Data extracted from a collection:
• • • • •

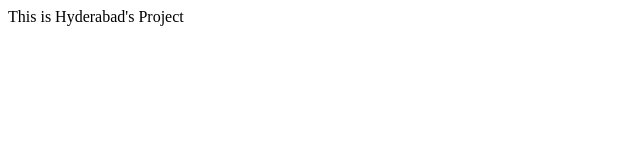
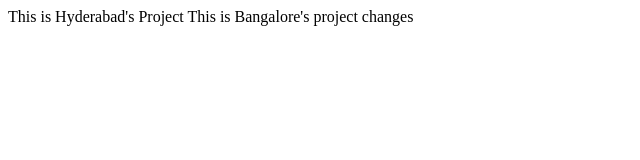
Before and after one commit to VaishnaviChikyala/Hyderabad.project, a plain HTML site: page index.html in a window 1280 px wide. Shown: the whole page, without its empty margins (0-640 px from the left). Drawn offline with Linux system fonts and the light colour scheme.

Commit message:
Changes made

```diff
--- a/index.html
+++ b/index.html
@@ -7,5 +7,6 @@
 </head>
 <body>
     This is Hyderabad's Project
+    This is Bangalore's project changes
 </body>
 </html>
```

• • • • •

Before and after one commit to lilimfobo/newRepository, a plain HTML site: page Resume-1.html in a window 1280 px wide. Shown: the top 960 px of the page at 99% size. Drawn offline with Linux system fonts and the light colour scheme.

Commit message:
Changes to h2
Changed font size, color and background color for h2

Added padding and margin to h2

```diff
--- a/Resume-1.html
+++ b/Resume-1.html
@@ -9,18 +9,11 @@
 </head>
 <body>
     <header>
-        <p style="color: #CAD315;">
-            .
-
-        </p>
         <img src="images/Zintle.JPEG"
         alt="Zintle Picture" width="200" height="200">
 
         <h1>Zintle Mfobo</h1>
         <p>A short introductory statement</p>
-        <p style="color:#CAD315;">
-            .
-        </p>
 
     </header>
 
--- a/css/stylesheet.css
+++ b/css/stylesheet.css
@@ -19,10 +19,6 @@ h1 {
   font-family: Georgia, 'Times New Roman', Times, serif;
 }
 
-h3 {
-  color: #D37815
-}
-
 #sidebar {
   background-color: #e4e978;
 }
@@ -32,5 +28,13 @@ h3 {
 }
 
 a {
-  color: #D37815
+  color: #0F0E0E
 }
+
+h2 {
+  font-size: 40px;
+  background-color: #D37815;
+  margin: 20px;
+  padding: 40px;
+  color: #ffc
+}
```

• • • • •

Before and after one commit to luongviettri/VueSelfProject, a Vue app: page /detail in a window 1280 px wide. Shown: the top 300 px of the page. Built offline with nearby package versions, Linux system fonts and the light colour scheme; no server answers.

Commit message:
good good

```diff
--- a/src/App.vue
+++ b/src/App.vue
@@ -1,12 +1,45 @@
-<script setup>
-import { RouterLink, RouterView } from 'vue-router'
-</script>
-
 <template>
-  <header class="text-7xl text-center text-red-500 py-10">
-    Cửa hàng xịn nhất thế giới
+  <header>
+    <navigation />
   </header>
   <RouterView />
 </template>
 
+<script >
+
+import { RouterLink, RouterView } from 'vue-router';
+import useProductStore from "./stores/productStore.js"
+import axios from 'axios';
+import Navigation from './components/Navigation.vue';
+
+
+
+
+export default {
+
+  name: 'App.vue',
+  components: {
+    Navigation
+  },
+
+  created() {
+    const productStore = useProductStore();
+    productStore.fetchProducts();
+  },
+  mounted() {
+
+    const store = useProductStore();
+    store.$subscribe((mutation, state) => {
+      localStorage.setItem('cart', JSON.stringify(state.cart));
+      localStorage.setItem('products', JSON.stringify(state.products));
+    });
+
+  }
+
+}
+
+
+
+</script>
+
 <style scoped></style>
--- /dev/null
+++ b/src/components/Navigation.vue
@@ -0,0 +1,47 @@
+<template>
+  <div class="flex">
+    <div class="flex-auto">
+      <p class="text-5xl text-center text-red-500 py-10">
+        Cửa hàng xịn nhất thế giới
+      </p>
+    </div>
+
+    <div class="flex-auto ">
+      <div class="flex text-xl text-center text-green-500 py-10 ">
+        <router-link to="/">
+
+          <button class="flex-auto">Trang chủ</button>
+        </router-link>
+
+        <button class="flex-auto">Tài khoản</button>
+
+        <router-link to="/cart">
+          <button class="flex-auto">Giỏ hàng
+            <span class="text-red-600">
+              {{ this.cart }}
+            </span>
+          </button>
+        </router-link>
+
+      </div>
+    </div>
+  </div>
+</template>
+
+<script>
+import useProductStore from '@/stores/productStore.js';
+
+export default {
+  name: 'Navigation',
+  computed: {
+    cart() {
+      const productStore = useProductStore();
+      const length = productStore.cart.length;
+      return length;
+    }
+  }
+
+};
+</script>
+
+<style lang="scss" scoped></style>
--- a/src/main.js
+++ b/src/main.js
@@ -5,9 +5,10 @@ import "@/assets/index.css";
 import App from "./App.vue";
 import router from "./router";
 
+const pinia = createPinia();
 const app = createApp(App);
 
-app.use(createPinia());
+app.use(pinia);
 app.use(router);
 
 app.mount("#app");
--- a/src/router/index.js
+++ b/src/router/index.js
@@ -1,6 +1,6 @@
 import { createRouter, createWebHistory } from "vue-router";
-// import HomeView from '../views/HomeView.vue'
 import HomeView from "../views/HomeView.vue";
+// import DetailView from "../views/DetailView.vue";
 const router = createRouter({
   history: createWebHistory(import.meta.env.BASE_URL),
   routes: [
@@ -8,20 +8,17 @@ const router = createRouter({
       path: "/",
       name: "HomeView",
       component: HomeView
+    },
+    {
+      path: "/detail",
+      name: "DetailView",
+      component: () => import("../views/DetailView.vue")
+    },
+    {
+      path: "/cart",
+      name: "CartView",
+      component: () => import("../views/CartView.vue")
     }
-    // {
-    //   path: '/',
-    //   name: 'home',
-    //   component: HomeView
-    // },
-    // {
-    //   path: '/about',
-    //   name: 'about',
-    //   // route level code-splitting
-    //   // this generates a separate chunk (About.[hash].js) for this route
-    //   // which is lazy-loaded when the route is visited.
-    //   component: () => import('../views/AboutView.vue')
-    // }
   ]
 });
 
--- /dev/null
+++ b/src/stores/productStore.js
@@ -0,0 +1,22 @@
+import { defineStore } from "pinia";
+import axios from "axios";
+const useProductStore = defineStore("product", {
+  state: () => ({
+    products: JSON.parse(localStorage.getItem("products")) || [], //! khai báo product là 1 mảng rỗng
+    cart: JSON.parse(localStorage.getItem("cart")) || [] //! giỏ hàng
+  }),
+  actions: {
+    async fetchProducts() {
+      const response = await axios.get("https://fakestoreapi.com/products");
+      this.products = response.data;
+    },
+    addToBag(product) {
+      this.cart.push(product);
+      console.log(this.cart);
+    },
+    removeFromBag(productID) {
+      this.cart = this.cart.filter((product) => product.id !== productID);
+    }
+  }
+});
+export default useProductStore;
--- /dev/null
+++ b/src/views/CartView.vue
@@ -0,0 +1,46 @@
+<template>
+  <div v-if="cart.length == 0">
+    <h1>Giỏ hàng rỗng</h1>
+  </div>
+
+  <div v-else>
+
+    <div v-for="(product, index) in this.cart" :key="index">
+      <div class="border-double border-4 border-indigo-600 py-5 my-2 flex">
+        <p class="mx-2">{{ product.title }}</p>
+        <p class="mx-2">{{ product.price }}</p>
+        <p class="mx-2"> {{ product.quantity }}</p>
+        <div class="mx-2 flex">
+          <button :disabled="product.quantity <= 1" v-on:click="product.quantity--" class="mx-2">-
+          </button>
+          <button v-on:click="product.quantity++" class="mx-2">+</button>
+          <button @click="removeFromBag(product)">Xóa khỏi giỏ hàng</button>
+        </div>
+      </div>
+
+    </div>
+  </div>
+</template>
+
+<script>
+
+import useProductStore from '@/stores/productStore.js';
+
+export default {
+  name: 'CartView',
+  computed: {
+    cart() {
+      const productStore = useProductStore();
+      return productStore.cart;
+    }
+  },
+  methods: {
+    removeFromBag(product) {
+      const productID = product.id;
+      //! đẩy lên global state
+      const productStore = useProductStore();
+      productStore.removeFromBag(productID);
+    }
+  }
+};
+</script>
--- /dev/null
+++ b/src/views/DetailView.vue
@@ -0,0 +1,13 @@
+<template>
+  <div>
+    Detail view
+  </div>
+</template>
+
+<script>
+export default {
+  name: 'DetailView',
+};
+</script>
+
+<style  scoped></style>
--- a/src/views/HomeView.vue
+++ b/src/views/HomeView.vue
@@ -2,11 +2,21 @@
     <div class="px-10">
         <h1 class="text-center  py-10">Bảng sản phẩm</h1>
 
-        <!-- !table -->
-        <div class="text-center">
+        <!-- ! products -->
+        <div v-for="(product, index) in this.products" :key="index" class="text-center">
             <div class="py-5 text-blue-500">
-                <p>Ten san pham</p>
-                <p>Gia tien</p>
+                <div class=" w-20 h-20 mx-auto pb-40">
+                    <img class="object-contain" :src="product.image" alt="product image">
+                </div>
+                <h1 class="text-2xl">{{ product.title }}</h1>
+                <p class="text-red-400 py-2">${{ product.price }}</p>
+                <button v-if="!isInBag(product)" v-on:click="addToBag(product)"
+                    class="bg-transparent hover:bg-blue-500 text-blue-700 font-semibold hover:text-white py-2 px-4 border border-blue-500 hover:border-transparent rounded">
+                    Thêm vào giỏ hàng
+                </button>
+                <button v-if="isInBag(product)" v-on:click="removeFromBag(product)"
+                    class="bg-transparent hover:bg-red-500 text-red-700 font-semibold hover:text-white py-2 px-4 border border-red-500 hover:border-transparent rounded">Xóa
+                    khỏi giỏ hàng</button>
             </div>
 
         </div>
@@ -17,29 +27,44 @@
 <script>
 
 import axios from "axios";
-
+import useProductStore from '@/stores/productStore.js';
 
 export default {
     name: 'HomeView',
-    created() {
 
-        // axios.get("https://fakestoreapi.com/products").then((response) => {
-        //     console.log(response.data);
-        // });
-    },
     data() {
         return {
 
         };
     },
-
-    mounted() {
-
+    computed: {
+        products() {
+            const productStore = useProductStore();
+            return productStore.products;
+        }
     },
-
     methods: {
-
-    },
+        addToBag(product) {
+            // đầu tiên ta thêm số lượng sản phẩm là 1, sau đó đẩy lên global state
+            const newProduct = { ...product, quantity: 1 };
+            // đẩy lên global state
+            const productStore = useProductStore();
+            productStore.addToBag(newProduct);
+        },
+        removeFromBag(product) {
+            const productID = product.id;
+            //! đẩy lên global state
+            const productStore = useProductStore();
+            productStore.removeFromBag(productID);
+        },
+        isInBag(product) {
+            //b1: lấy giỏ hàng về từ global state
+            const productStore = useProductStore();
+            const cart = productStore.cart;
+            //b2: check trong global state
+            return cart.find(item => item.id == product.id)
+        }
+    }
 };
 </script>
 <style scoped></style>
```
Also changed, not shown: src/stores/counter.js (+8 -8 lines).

• • • • •

*PROBLEM REQUIREMENTS*. Every line in the data above that contains "flex" needs to be copied.

*RESPONSE*.
+  <div class="flex">
+    <div class="flex-auto">
+    <div class="flex-auto ">
+      <div class="flex text-xl text-center text-green-500 py-10 ">
+          <button class="flex-auto">Trang chủ</button>
+        <button class="flex-auto">Tài khoản</button>
+          <button class="flex-auto">Giỏ hàng
+      <div class="border-double border-4 border-indigo-600 py-5 my-2 flex">
+        <div class="mx-2 flex">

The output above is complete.